Pubdate: Wed, 03 Jun 2009
Source: Terrace Standard (CN BC)
Copyright: 2009 Terrace Standard
Bookmark: (HIV/AIDS)


DISTRESSINGLY HIGHER levels of HIV/AIDS within the northern native 
community continue to reinforce the need for a variety of prevention 
and care programs, says the chair of a task force devoted to the task.

Emma Palmantier said the challenge is magnified because there are 
higher levels of HIV/AIDS in younger people and younger people now 
make up a majority of the native population.

"The key factor is injection drug use - that's a real concern. There 
is generally riskier behaviour among young people," she said.

Palmantier is chair of the Northern B.C. Aboriginal HIV/AIDS Task 
Force which is made up of representatives of the more than 63 
aboriginal communities in the north.

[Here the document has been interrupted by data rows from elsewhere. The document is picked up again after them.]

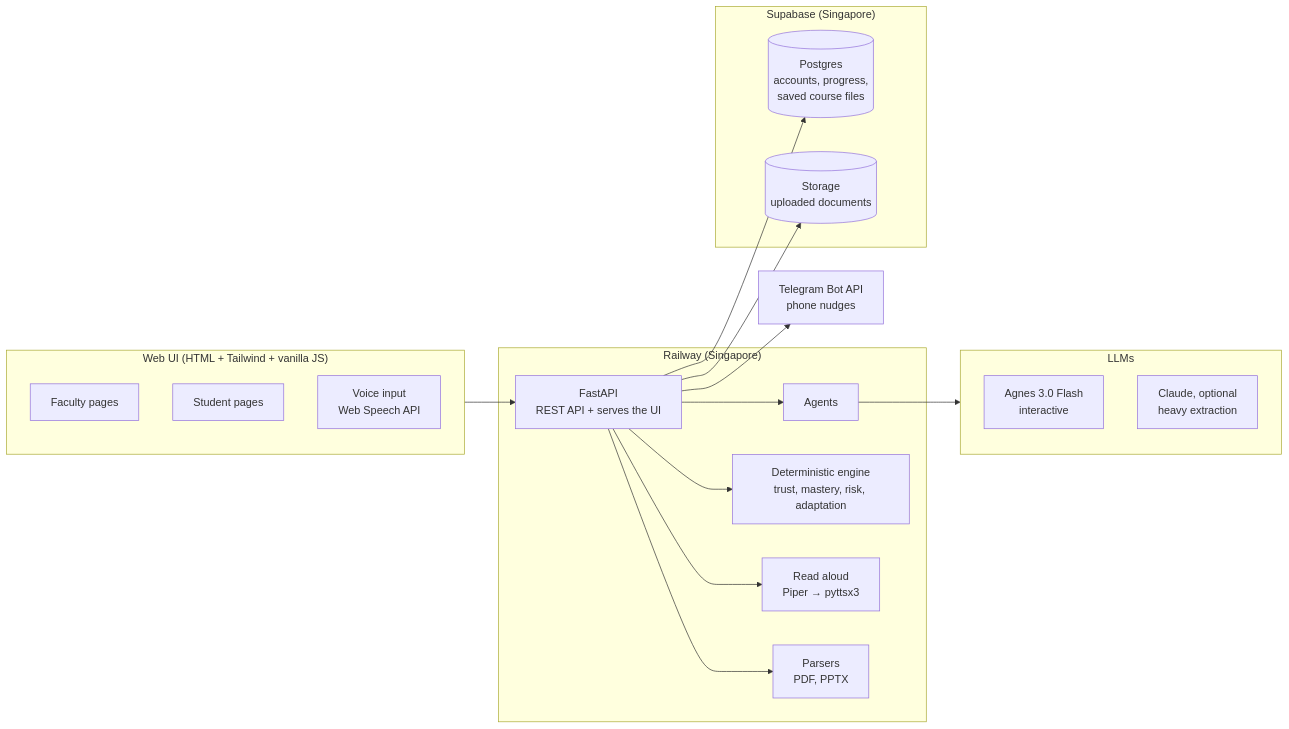
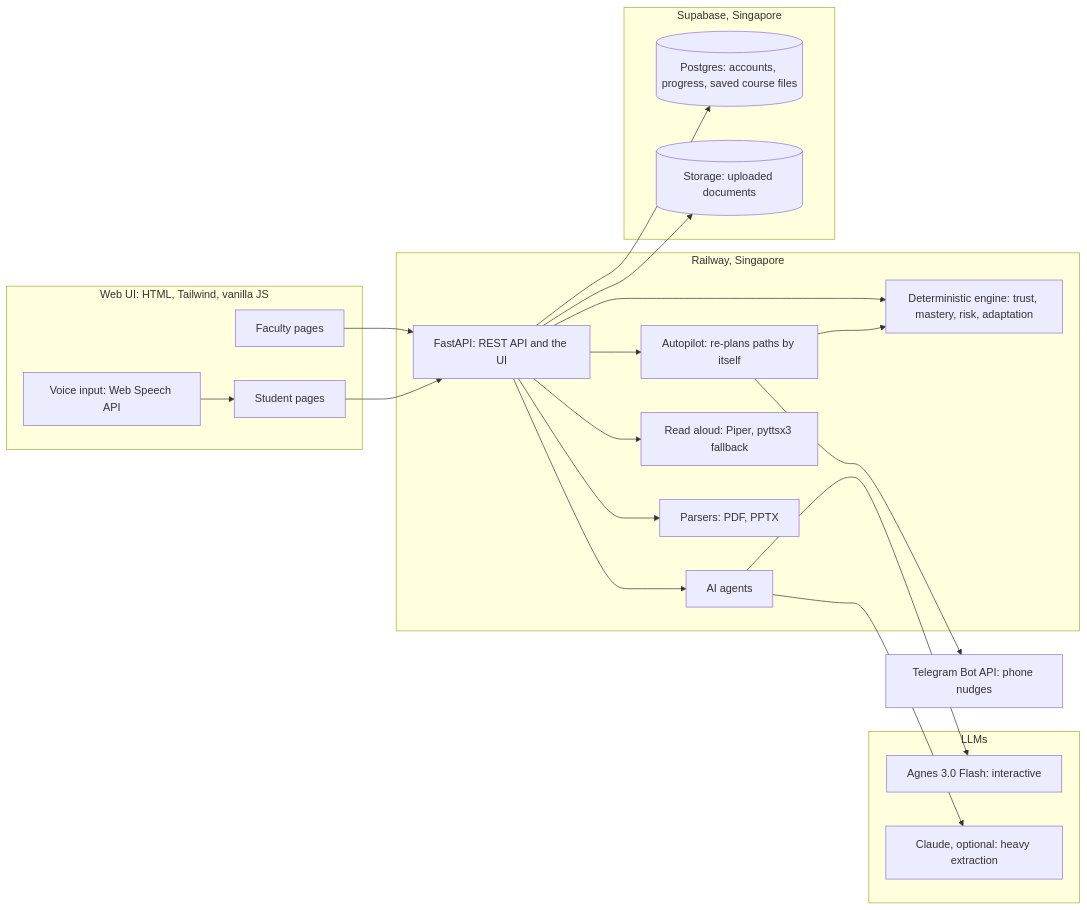
The second of 2 diagrams in README.md (vlallen544/Hackerring_project), drawn with Mermaid before and after one commit.

Commit message:
README: architecture diagram that GitHub can render
GitHub showed 'Unable to render rich display' for it. Arrows now connect
boxes (not whole groups), every label is quoted and plain ASCII, and the
autopilot is shown. Same architecture.

````diff
--- a/README.md
+++ b/README.md
@@ -161,37 +161,44 @@
 ```mermaid
 flowchart LR
-    subgraph Browser["Web UI (HTML + Tailwind + vanilla JS)"]
-        FT[Faculty pages]
-        ST[Student pages]
-        V[Voice input<br/>Web Speech API]
+    subgraph WEB["Web UI: HTML, Tailwind, vanilla JS"]
+        FT["Faculty pages"]
+        ST["Student pages"]
+        V["Voice input: Web Speech API"]
     end
 
-    subgraph Railway["Railway (Singapore)"]
-        API[FastAPI<br/>REST API + serves the UI]
-        AG[Agents]
-        CORE[Deterministic engine<br/>trust, mastery, risk, adaptation]
-        TTS[Read aloud<br/>Piper → pyttsx3]
-        PARSE[Parsers<br/>PDF, PPTX]
+    subgraph RW["Railway, Singapore"]
+        API["FastAPI: REST API and the UI"]
+        AG["AI agents"]
+        CORE["Deterministic engine: trust, mastery, risk, adaptation"]
+        AUTO["Autopilot: re-plans paths by itself"]
+        TTS["Read aloud: Piper, pyttsx3 fallback"]
+        PARSE["Parsers: PDF, PPTX"]
     end
 
-    subgraph LLM["LLMs"]
-        M1[Agnes 3.0 Flash<br/>interactive]
-        M2[Claude, optional<br/>heavy extraction]
+    subgraph AI["LLMs"]
+        M1["Agnes 3.0 Flash: interactive"]
+        M2["Claude, optional: heavy extraction"]
     end
 
-    TG[Telegram Bot API<br/>phone nudges]
-
-    subgraph Supabase["Supabase (Singapore)"]
-        PG[(Postgres<br/>accounts, progress,<br/>saved course files)]
-        SS[(Storage<br/>uploaded documents)]
+    subgraph SB["Supabase, Singapore"]
+        PG[("Postgres: accounts, progress, saved course files")]
+        SS[("Storage: uploaded documents")]
     end
 
-    Browser --> API
-    API --> AG --> LLM
+    TG["Telegram Bot API: phone nudges"]
+
+    FT --> API
+    ST --> API
+    V --> ST
+    API --> AG
+    AG --> M1
+    AG --> M2
     API --> CORE
+    API --> AUTO
+    AUTO --> CORE
+    AUTO --> TG
     API --> TTS
     API --> PARSE
     API --> PG
     API --> SS
-    API --> TG
 ```
````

She and other members of the task force were guests of the Kitselas 
First Nation just outside of Terrace this week at a session designed 
to update the task force's progress.

Formed in 2005, the task force works on a political as well as 
community level, said Palmantier.

"What we're building is awareness and education," she said.

Available statistics indicate that about 22 per cent of new HIV 
positive tests and 16.2 per cent of new AIDS cases were aboriginal 
despite aboriginals making up only 4 - 5 per cent of the overall 
Canadian population.

And, says Palmantier, the spread of HIV/AIDS among native people is 
as alarming in urban centres nowadays as it is within northern native 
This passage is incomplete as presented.